**Exercise description**
Every line of the entries with the word "ipynb" in it should be shown.
*** Listed entries ***
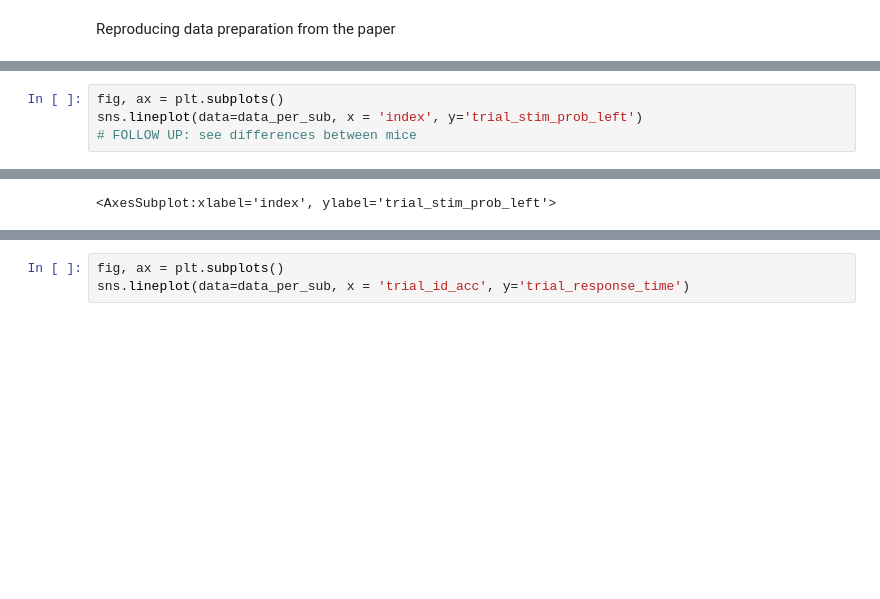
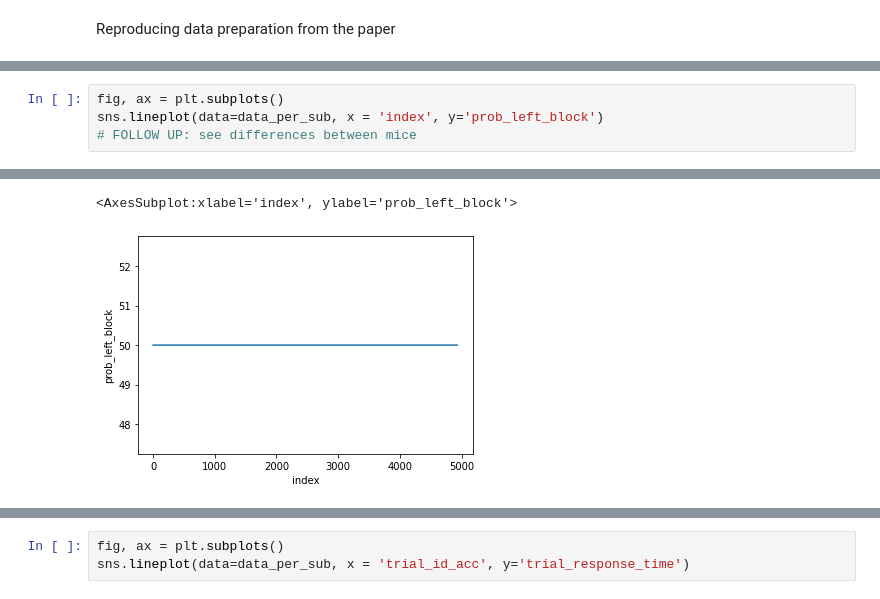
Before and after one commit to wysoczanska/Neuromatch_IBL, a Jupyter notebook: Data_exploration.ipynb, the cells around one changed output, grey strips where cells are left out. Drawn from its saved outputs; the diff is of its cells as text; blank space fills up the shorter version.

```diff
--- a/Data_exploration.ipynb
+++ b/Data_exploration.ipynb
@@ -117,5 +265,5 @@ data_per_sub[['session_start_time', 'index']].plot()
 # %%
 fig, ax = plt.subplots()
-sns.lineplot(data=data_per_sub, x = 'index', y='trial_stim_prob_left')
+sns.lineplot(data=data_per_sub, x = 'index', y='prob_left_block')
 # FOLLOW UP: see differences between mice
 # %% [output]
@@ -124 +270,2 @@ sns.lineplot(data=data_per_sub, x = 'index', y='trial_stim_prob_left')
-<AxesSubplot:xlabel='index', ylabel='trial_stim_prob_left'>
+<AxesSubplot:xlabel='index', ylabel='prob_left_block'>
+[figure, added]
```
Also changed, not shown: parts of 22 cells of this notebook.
*** End of Listed entries ***
**Answer space**
Before and after one commit to wysoczanska/Neuromatch_IBL, a Jupyter notebook: Data_exploration.ipynb, the cells around one changed output, grey strips where cells are left out. Drawn from its saved outputs; the diff is of its cells as text; blank space fills up the shorter version.
--- a/Data_exploration.ipynb
+++ b/Data_exploration.ipynb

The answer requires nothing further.